Web document revisions
------------------------------------

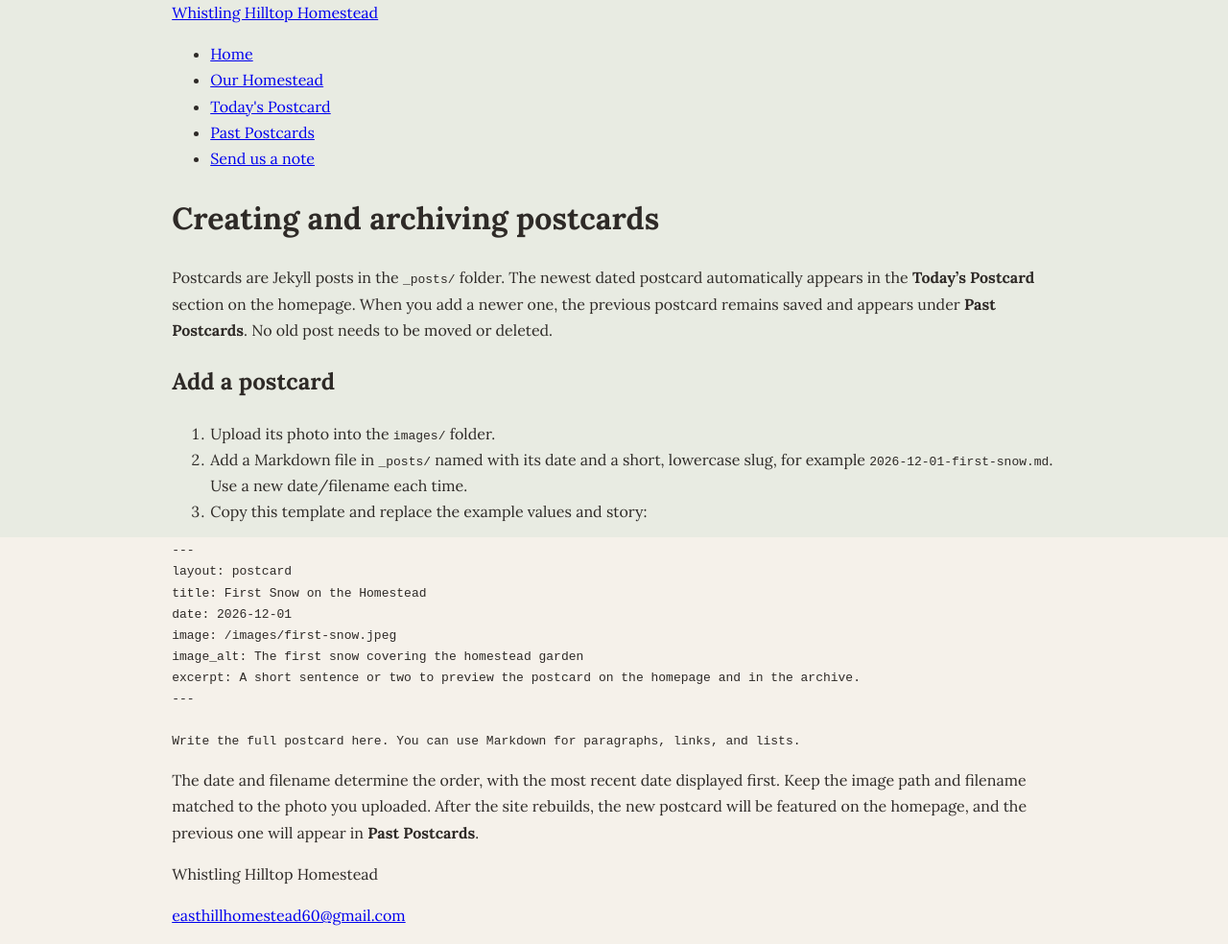
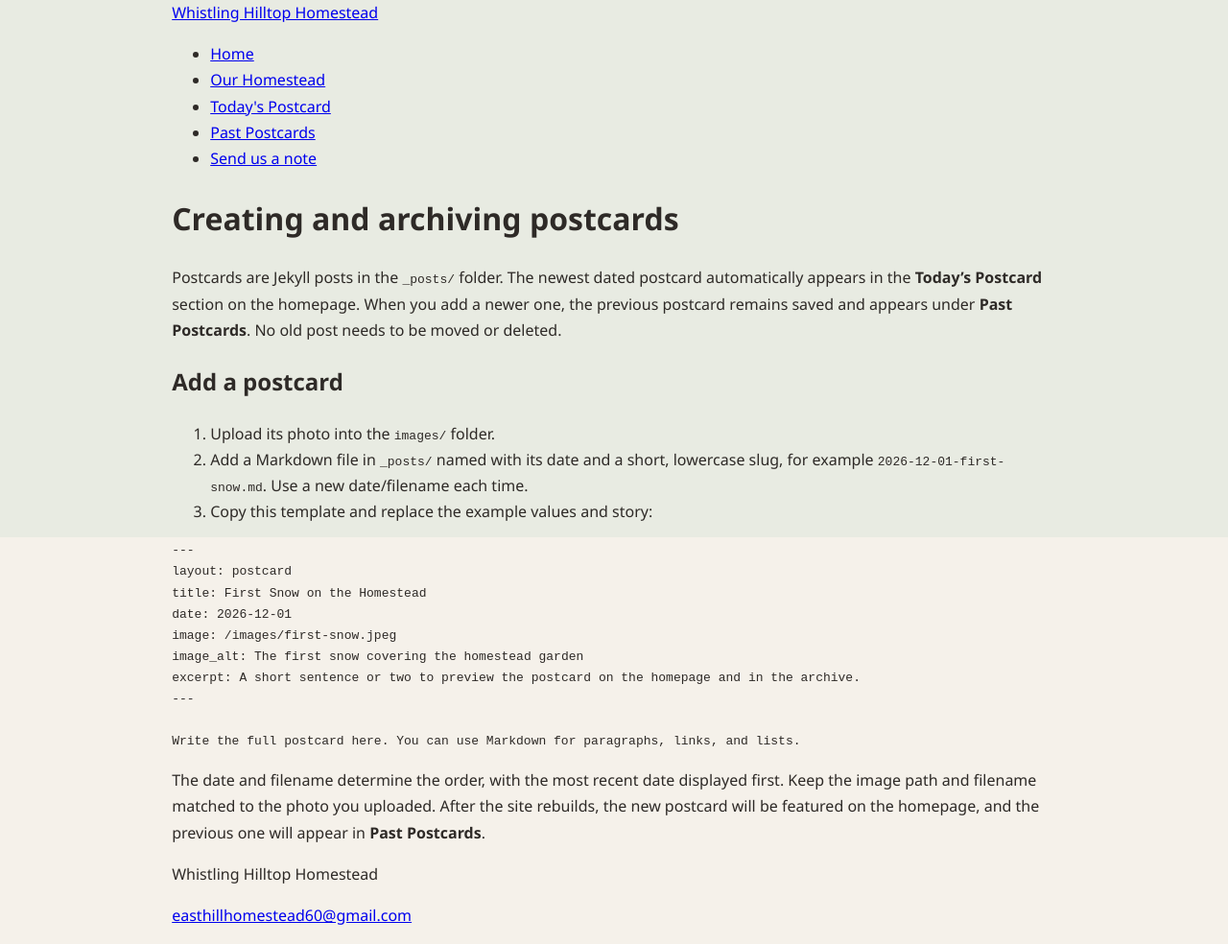
Before and after one commit to ATarren/whistlinghilltophomestead, a Jekyll site: the page built from POSTCARDS.md, in a window 1280 px wide. Shown: the whole page at 96% size. Built offline with Jekyll 4.4.1, drawn with Linux system fonts in a browser that asks for light colours; our own code applies the rules of GitHub Pages for plain Markdown files.

Commit message:
Revert to stable layout with design tweaks: Manrope body font, sage green topo lines, map-back color variable, and absolute font URLs

```diff
--- a/css/main.css
+++ b/css/main.css
@@ -1,5 +1,3 @@
-@import url('https://fonts.googleapis.com/css2?family=Lora:wght@400;700&display=swap');
-
 @font-face {
   font-family: 'Forest Home Serif';
   src: url('https://raw.githubusercontent.com/ATarren/whistlinghilltophomestead/main/ForestHomeSerif-Regular.ttf') format('truetype');
@@ -48,7 +46,7 @@ body {
   min-width: 320px;
   color: var(--ink);
   background: var(--paper);
-  font-family: 'Lora', Georgia, serif;
+  font-family: 'Manrope', 'Segoe UI', sans-serif;
   -webkit-font-smoothing: antialiased;
   line-height: 1.7;
   isolation: isolate;
```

------------------------------------

What this task involves
A faithful copy of all the lines above is needed, with the pictures omitted.

Expected answer
Before and after one commit to ATarren/whistlinghilltophomestead, a Jekyll site: the page built from POSTCARDS.md, in a window 1280 px wide. Shown: the whole page at 96% size. Built offline with Jekyll 4.4.1, drawn with Linux system fonts in a browser that asks for light colours; our own code applies the rules of GitHub Pages for plain Markdown files.

Commit message:
Revert to stable layout with design tweaks: Manrope body font, sage green topo lines, map-back color variable, and absolute font URLs

```diff
--- a/css/main.css
+++ b/css/main.css
@@ -1,5 +1,3 @@
-@import url('https://fonts.googleapis.com/css2?family=Lora:wght@400;700&display=swap');
-
 @font-face {
   font-family: 'Forest Home Serif';
   src: url('https://raw.githubusercontent.com/ATarren/whistlinghilltophomestead/main/ForestHomeSerif-Regular.ttf') format('truetype');
@@ -48,7 +46,7 @@ body {
   min-width: 320px;
   color: var(--ink);
   background: var(--paper);
-  font-family: 'Lora', Georgia, serif;
+  font-family: 'Manrope', 'Segoe UI', sans-serif;
   -webkit-font-smoothing: antialiased;
   line-height: 1.7;
   isolation: isolate;
```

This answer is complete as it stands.